Ozu’s famed Floating Weeds, a remake of his A Story of Floating Weeds (1934) is a careful examination of past choices and present missteps. It is also one of Ozu’s more confrontational pieces in a career built upon quiet desperation and resignation. And yet, there are the ever-present joys of watching an Ozu film: the un-rushed narrative focus, the quiet/still scenes of empty rooms, the geometric interplay of the interior sets, the rich atmosphere and the underplayed acting from the entire cast which allows the determined resolve of the story to play out truthfully, without overstatement.
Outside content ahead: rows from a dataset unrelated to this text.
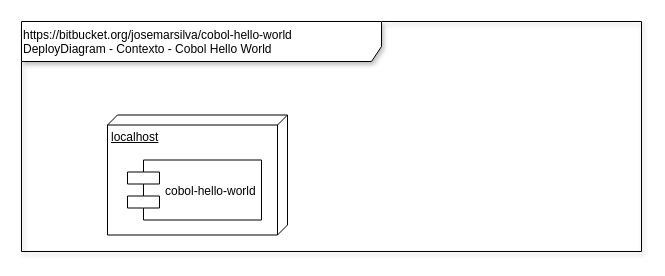
Above: doc/DeployDiagram-Context.drawio in josemarsilva/cobol-hello-world (draw.io), before the change. Source tidied: cells renumbered, new cells numbered last; positions are measured from the earlier drawing's top-left corner, leaving out a move shared by most shapes. Both pictures are drawn from the tidied source at 100%, with x=0, y=0 at pixel (21, 21).
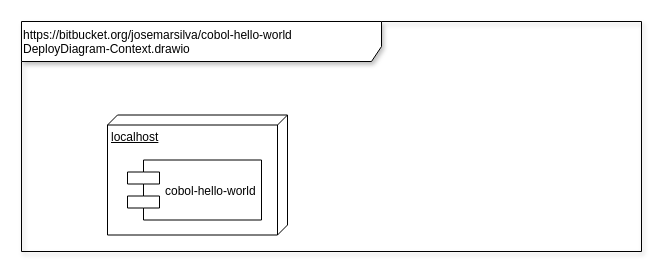
The same diagram, later.

Diff of the diagram source:
```diff
@@
 <mxGraphModel background="#ffffff">
   <root>
     <mxCell id="0" />
     <mxCell id="1" parent="0" />
-    <mxCell id="2" value="https://bitbucket.org/josemarsilva/cobol-hello-world&lt;br&gt;DeployDiagram - Contexto - Cobol Hello World" style="shape=umlFrame;whiteSpace=wrap;html=1;shadow=1;width=360;height=40;align=left;verticalAlign=top;" parent="1" vertex="1">
+    <mxCell id="2" value="https://bitbucket.org/josemarsilva/cobol-hello-world&lt;br&gt;DeployDiagram-Context.drawio" style="shape=umlFrame;whiteSpace=wrap;html=1;shadow=1;width=360;height=40;align=left;verticalAlign=top;" parent="1" vertex="1">
       <mxGeometry width="620" height="230" as="geometry" />
     </mxCell>
     <mxCell id="3" value="localhost" style="verticalAlign=top;align=left;spacingTop=8;spacingLeft=2;spacingRight=12;shape=cube;size=10;direction=south;fontStyle=4;html=1;" parent="1" vertex="1">
       <mxGeometry x="86" y="93.5" width="180" height="120" as="geometry" />
     </mxCell>
     <mxCell id="4" value="cobol-hello-world" style="shape=component;align=left;spacingLeft=36;" parent="1" vertex="1">
       <mxGeometry x="106" y="138.5" width="134" height="60" as="geometry" />
     </mxCell>
     <mxCell id="5" parent="0" />
   </root>
 </mxGraphModel>
```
Floating Weeds concerns the story of a theatre troupe coming to a small coastal town. We find out that the lead actor and owner of the troupe, Komajuro (Ganjiro Nakamura) has a connection to this town and that he has come here to visit his son and former lover Oyoshi (Haruko Sugimura). However the young man, Kiyoshi, believes that Komajuro is his uncle as he has been told. When Kiyoshi was born, the man didn’t want the boy to know that his father was an itinerant actor, so the secret has always been kept and the boy was led to believe that his father died. Things go smoothly until an actress in the troupe named Sumiko (Machiko Kyo) gets suspicious of Komajuro's intentions in the town and begins to meddle in the delicate family lie that the man has created for himself.
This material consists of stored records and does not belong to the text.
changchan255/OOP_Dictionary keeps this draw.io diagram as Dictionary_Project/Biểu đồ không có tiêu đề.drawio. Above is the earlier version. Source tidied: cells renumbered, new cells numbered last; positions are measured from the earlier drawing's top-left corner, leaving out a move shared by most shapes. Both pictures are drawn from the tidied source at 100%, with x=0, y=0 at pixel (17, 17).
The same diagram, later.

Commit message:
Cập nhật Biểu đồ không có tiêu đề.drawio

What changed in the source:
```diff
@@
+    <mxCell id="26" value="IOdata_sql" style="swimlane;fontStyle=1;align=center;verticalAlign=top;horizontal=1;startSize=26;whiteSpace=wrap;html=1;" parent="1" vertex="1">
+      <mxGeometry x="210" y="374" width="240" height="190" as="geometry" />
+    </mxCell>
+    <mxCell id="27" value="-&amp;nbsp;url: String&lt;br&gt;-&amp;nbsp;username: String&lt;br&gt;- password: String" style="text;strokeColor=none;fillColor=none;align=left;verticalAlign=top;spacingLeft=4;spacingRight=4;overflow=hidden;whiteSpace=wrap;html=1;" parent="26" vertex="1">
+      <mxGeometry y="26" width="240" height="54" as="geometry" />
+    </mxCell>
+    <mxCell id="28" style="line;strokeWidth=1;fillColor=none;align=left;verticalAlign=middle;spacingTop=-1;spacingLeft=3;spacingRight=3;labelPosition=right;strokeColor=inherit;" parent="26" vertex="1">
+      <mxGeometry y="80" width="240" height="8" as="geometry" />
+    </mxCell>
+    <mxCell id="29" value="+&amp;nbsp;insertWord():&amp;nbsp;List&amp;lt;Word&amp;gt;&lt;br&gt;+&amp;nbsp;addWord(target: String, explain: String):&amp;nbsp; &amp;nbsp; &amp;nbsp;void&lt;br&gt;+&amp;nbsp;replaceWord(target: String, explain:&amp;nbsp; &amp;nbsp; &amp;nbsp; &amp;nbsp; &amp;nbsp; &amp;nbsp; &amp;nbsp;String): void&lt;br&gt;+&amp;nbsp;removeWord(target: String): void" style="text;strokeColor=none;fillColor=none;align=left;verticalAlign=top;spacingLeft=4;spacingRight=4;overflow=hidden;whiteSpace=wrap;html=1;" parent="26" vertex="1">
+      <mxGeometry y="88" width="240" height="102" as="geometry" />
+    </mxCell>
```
There is a particular scene in this film where the plot begins to thicken, tension begins to build, and we realize that conflict has come to Komajuro's carefully calculated life and everything is about to go wrong. There is a rain storm that comes and as it’s captured by the camera, there is a deep cleansing sensation afforded to the film. We are allowed to watch the rain. We see the rain through windows, and from different angles as it falls on flowers in the courtyard, as it falls into the street etc. There’s also a terrifically staged sequence where Komajuro and Sumiko are opposite the street from each other under the eaves of the house and rain dividing them both. It’s as if the rain has washed away the protective “cover” that the man has created for himself and has exposed his lie metaphorically.
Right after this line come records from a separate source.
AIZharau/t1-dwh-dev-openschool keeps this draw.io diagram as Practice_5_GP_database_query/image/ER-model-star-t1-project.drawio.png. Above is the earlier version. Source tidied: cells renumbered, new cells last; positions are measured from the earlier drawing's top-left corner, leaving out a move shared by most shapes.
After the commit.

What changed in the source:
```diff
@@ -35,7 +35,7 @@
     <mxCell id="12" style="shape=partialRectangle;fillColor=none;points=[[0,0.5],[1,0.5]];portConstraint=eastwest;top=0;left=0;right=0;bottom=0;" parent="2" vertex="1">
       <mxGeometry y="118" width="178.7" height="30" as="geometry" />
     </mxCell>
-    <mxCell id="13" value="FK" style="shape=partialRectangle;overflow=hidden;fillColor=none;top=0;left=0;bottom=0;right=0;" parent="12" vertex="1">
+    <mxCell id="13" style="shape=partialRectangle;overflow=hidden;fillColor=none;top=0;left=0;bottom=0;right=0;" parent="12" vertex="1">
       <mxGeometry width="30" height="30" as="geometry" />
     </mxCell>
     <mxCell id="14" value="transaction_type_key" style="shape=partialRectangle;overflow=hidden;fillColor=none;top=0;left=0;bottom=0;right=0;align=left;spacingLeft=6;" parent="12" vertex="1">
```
What I love best about this film is the way Ozu pulls you into the drama through the actors and the atmosphere. There tends to be a bit more confrontation, especially in the final 1/3 of the movie, than is usually commonplace in Ozu's films, where the conflict often plays out internally within the minds of the characters. Here, people grab one another, they strike each other, they twist each other’s arms. Additionally, the use of the summertime heat……people fanning themselves, the sound of the droning cicadas, the lazy summer afternoons at the beach, provide a thick atmosphere. Ozu’s use of the acting troupe also reflects a heightened state of dramatic effect, with the use of the costumes and the make-up providing a double-dose of cinematic drama. This is one of my favorite Ozu films and it’s fantastically written, shot, acted (particularly by Nakamura and Kyo), and directed. There is not a false step in this magnificent film.